PROMPT >>
Among the entries, find each line that includes the string "Would" and list it.

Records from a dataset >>
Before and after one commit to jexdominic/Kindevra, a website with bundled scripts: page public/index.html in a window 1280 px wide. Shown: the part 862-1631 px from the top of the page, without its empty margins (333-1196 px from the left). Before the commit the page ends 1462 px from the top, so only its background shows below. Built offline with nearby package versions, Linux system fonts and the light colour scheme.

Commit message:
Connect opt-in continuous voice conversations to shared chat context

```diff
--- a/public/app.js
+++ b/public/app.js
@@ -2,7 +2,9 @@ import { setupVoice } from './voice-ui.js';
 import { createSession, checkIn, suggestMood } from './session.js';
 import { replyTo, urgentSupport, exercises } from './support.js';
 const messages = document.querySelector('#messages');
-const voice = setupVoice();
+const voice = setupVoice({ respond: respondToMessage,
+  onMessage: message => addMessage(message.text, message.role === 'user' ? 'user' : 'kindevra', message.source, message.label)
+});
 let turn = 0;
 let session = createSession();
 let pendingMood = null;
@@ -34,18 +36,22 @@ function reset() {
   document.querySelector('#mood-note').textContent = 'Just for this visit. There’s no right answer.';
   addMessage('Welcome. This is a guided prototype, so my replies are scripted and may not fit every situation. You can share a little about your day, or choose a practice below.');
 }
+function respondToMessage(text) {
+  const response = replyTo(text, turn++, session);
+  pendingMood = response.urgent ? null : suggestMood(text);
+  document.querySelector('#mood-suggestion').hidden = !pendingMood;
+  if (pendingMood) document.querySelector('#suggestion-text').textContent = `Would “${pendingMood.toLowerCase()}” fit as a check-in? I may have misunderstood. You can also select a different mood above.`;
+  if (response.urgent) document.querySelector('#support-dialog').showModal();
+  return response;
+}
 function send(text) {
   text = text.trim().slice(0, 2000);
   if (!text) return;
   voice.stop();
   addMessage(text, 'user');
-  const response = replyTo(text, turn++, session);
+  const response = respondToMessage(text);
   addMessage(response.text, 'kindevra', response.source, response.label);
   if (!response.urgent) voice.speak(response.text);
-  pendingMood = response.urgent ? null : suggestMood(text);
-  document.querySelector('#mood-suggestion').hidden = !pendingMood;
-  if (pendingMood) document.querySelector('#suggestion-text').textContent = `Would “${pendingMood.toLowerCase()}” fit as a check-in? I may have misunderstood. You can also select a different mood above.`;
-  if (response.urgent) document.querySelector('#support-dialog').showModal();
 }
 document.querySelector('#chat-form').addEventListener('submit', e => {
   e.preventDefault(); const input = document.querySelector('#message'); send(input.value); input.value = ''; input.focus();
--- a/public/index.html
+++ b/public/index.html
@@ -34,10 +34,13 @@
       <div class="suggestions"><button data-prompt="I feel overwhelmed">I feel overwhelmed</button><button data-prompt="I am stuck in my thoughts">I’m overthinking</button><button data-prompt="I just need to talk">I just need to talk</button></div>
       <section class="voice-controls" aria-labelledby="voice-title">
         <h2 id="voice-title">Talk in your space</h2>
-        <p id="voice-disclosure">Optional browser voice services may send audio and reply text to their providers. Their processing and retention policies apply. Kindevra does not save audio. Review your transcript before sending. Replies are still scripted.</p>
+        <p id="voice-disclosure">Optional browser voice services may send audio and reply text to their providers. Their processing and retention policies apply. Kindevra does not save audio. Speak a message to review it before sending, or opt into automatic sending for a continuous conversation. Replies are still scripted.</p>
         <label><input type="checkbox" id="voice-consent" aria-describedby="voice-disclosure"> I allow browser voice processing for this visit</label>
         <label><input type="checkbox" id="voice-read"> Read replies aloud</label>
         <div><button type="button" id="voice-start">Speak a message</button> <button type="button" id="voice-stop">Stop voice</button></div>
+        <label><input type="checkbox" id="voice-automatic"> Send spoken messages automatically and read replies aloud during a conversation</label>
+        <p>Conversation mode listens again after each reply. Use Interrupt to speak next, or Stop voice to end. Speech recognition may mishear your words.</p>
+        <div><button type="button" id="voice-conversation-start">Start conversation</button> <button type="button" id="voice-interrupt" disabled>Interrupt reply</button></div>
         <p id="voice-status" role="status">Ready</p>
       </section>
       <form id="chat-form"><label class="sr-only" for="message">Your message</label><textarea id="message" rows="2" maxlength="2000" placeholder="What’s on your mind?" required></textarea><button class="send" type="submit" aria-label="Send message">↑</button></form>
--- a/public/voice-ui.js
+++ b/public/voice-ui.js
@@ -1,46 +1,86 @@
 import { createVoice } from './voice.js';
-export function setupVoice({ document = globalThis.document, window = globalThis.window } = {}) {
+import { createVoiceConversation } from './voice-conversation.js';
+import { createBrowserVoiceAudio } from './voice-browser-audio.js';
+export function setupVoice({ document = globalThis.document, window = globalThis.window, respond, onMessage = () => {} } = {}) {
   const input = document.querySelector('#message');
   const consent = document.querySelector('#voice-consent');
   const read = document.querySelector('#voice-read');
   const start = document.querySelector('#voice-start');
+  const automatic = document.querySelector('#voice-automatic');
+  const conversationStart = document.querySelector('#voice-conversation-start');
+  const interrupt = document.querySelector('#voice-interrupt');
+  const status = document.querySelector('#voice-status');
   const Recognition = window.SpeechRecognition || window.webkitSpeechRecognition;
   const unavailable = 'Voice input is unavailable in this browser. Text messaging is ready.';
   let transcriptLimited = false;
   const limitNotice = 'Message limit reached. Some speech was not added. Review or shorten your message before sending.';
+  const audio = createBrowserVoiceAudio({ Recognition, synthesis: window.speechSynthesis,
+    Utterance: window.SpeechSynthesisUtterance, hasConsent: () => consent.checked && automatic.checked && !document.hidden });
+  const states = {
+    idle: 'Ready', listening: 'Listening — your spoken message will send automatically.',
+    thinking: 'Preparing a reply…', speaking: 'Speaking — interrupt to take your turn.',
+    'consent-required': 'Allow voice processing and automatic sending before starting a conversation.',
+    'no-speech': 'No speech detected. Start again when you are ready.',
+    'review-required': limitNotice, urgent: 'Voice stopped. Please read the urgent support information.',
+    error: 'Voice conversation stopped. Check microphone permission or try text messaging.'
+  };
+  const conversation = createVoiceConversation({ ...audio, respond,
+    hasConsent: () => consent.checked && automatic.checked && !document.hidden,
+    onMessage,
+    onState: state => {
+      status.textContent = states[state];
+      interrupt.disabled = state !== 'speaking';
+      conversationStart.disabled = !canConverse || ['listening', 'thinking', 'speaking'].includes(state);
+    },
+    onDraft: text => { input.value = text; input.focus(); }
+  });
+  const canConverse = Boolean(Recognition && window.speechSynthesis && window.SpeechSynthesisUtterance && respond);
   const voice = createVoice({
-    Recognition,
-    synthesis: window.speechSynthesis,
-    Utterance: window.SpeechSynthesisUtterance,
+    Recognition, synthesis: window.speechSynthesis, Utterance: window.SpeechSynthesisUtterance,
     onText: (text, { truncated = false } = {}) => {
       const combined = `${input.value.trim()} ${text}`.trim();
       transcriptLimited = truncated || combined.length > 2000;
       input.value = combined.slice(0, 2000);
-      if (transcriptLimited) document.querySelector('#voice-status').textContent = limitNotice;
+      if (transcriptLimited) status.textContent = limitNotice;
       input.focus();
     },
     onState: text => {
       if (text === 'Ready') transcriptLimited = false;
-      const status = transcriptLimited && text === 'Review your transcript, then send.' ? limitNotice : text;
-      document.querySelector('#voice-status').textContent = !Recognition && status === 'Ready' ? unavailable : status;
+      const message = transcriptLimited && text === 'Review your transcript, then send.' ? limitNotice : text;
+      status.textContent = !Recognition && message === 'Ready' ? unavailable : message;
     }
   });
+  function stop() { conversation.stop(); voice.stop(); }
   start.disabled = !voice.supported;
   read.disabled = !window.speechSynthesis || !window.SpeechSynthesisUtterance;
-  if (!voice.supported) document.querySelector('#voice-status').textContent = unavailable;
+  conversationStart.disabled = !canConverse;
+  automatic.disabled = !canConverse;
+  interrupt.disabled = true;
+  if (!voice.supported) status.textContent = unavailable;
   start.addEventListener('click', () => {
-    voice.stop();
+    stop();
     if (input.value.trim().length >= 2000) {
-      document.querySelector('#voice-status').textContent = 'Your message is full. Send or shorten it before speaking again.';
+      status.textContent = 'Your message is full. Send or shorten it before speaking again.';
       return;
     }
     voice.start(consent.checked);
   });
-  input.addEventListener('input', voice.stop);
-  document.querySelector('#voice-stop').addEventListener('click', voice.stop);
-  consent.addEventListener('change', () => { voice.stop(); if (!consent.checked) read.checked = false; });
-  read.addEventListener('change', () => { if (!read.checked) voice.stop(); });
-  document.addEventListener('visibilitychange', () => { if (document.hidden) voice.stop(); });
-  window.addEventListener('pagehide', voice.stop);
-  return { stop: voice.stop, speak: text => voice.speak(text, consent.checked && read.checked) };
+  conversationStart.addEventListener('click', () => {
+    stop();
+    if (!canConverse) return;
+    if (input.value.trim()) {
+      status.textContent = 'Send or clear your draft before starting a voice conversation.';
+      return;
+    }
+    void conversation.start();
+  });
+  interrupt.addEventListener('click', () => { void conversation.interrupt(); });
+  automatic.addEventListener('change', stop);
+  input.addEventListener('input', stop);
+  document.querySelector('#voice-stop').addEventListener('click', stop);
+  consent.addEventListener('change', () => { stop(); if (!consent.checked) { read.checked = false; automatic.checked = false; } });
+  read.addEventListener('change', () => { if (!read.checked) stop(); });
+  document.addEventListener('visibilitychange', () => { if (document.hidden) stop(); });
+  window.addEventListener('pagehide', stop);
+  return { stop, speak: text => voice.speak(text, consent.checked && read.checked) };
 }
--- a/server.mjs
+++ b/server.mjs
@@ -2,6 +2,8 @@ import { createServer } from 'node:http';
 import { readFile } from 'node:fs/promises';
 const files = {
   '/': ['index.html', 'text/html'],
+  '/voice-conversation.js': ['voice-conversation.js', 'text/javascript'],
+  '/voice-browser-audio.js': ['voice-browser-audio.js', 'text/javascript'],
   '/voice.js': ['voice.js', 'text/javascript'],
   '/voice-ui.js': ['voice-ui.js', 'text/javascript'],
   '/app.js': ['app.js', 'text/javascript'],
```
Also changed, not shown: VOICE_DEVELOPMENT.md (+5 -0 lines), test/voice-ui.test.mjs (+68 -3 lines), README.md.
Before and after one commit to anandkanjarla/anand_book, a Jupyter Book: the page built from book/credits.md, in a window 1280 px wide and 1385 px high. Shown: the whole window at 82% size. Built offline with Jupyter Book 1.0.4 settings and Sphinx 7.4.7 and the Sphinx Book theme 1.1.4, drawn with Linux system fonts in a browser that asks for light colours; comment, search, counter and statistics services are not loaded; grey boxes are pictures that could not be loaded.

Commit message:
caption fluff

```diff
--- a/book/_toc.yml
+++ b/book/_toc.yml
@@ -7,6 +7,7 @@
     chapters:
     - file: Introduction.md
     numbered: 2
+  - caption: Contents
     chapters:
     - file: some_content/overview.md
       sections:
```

EXERCISE RESPONSE >>
+  if (pendingMood) document.querySelector('#suggestion-text').textContent = `Would “${pendingMood.toLowerCase()}” fit as a check-in? I may have misunderstood. You can also select a different mood above.`;
-  if (pendingMood) document.querySelector('#suggestion-text').textContent = `Would “${pendingMood.toLowerCase()}” fit as a check-in? I may have misunderstood. You can also select a different mood above.`;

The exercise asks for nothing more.